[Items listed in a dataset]

******

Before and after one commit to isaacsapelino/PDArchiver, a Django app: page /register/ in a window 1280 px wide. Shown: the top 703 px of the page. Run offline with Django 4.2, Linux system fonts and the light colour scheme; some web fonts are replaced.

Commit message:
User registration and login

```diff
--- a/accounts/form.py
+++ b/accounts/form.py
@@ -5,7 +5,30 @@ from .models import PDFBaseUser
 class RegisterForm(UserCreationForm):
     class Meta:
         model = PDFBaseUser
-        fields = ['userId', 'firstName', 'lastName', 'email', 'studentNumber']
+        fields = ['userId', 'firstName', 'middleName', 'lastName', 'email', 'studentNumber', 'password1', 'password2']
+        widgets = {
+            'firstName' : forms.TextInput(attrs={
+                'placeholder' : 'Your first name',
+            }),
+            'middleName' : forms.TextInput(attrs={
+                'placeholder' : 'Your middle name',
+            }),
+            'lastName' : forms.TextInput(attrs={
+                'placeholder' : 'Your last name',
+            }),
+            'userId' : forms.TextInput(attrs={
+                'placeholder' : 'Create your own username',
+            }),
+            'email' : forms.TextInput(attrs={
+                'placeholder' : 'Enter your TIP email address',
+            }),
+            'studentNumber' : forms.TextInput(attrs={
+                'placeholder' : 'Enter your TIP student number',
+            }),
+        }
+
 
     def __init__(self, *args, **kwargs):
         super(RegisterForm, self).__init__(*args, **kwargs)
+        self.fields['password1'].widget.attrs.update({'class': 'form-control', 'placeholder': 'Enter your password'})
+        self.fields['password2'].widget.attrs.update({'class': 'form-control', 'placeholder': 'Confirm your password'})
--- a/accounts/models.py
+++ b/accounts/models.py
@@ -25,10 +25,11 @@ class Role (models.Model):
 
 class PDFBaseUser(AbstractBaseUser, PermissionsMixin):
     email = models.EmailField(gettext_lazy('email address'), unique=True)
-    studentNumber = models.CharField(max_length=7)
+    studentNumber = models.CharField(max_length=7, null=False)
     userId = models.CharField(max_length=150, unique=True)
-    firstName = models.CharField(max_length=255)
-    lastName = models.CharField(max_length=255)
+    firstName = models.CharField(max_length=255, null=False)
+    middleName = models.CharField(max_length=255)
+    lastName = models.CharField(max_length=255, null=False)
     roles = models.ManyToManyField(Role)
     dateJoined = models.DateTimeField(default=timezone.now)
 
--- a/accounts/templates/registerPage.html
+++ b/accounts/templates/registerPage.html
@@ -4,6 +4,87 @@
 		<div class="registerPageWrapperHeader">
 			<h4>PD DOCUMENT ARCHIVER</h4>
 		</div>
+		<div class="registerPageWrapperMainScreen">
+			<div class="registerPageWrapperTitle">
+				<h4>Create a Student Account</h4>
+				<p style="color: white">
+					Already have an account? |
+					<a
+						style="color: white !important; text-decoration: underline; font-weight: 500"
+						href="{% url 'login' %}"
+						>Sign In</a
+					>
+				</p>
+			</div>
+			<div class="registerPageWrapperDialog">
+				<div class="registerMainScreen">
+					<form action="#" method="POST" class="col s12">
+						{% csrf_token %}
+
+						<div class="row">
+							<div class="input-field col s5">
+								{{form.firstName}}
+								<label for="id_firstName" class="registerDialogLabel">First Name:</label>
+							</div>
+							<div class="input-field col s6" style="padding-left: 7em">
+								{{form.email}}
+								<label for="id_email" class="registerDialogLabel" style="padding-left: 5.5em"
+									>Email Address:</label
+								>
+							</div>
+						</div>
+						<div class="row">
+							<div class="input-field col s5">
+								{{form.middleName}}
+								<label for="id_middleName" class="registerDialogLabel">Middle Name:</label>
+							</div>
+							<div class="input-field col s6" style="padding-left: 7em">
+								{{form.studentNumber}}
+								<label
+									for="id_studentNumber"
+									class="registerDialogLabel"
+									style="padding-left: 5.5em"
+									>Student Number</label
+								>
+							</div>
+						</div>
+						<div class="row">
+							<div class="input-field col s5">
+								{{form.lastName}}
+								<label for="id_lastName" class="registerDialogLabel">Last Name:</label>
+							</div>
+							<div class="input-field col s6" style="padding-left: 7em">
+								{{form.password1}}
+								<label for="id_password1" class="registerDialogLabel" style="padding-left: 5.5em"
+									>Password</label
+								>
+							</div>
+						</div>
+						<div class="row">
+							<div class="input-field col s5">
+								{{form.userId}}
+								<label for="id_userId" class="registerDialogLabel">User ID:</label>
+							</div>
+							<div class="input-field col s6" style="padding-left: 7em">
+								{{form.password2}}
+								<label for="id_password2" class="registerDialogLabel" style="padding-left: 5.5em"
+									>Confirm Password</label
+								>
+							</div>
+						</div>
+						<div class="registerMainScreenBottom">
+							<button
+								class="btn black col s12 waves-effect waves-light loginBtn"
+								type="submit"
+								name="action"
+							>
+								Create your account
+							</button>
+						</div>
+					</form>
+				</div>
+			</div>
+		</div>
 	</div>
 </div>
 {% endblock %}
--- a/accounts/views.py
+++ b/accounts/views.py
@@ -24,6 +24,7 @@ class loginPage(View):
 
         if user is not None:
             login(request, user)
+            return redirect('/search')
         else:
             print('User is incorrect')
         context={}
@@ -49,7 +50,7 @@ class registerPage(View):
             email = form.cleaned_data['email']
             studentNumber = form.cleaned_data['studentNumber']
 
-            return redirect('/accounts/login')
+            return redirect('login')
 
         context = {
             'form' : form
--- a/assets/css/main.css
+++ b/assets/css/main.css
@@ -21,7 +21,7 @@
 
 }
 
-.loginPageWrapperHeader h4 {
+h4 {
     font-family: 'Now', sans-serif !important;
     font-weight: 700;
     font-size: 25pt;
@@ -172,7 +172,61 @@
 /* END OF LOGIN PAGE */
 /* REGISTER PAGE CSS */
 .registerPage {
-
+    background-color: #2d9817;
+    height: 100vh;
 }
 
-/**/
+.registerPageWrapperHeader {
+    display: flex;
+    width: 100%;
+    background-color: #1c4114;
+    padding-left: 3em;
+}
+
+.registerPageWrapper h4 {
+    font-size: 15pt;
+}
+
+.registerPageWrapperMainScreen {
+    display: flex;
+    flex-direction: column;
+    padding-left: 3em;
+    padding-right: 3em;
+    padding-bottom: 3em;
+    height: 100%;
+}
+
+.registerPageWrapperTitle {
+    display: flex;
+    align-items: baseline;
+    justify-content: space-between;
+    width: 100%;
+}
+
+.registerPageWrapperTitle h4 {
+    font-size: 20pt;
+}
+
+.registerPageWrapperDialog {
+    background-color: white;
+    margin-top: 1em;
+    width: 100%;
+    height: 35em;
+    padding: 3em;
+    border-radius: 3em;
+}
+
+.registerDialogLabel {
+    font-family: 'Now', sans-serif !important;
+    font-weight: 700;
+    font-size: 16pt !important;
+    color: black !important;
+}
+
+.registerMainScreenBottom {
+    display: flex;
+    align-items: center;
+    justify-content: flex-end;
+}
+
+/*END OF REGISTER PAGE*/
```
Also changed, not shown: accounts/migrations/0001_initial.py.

******

### Action item:
In the records above, locate the lines holding the word "TextInput". Copy each of them.

### Output:
+            'firstName' : forms.TextInput(attrs={
+            'middleName' : forms.TextInput(attrs={
+            'lastName' : forms.TextInput(attrs={
+            'userId' : forms.TextInput(attrs={
+            'email' : forms.TextInput(attrs={
+            'studentNumber' : forms.TextInput(attrs={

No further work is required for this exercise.